=== Begin Enclosure ===

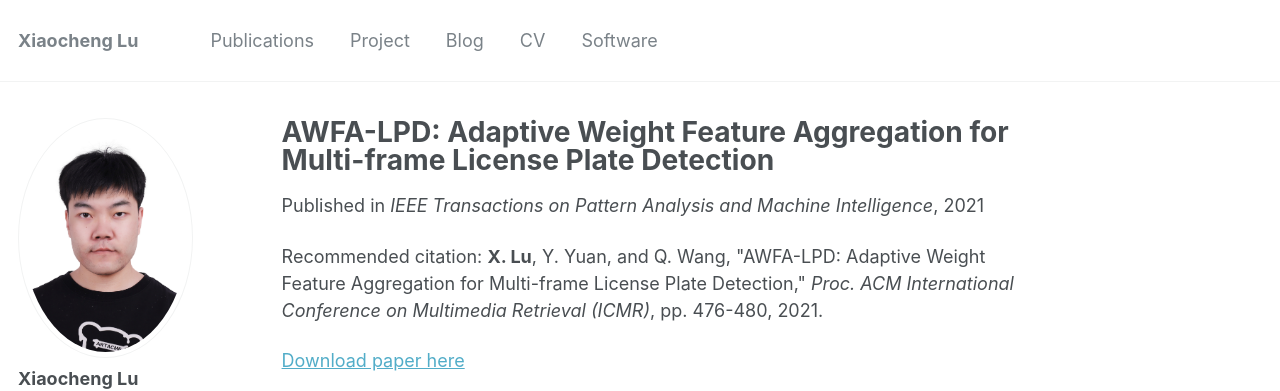
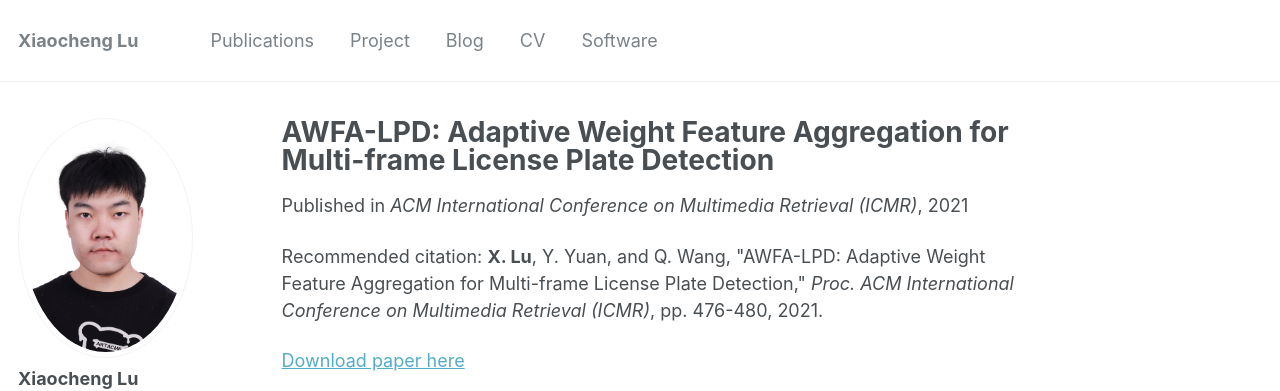
Before and after one commit to Forest-art/forest-art.github.io, a Jekyll site: the page built from _publications/2021-05-10-paper-ICMR.md, in a window 1280 px wide and 900 px high. Shown: the top 391 px of the window. Built offline with Jekyll 4.4.1, drawn with Linux system fonts in a browser that asks for light colours.

Commit message:
edit pub

```diff
--- a/_publications/2021-05-10-paper-ICMR.md
+++ b/_publications/2021-05-10-paper-ICMR.md
@@ -4,7 +4,7 @@ collection: publications
 permalink: /publication/2021-05-10-paper-ICMR
 excerpt: 'This paper is about license plate detection in video based scenes'
 date: 2021-05-10
-venue: 'IEEE Transactions on Pattern Analysis and Machine Intelligence'
+venue: 'ACM International Conference on Multimedia Retrieval (ICMR)'
 # paperurl: 'https://crabwq.github.io/pdf/2022%20LSV-LP_final.pdf'
 citation: '<b>X. Lu</b>, Y. Yuan, and Q. Wang, "AWFA-LPD: Adaptive Weight Feature Aggregation for Multi-frame License Plate Detection," <i>Proc. ACM International Conference on Multimedia Retrieval (ICMR)</i>, pp. 476-480, 2021.'
 ---
```
Also changed, not shown: _software/OLPDR.md (+2 -2 lines).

=== End Enclosure ===

▸ Problem description:
Quote the material word for word, dropping any images it holds.

▸ Response to this task:
Before and after one commit to Forest-art/forest-art.github.io, a Jekyll site: the page built from _publications/2021-05-10-paper-ICMR.md, in a window 1280 px wide and 900 px high. Shown: the top 391 px of the window. Built offline with Jekyll 4.4.1, drawn with Linux system fonts in a browser that asks for light colours.

Commit message:
edit pub

```diff
--- a/_publications/2021-05-10-paper-ICMR.md
+++ b/_publications/2021-05-10-paper-ICMR.md
@@ -4,7 +4,7 @@ collection: publications
 permalink: /publication/2021-05-10-paper-ICMR
 excerpt: 'This paper is about license plate detection in video based scenes'
 date: 2021-05-10
-venue: 'IEEE Transactions on Pattern Analysis and Machine Intelligence'
+venue: 'ACM International Conference on Multimedia Retrieval (ICMR)'
 # paperurl: 'https://crabwq.github.io/pdf/2022%20LSV-LP_final.pdf'
 citation: '<b>X. Lu</b>, Y. Yuan, and Q. Wang, "AWFA-LPD: Adaptive Weight Feature Aggregation for Multi-frame License Plate Detection," <i>Proc. ACM International Conference on Multimedia Retrieval (ICMR)</i>, pp. 476-480, 2021.'
 ---
```
Also changed, not shown: _software/OLPDR.md (+2 -2 lines).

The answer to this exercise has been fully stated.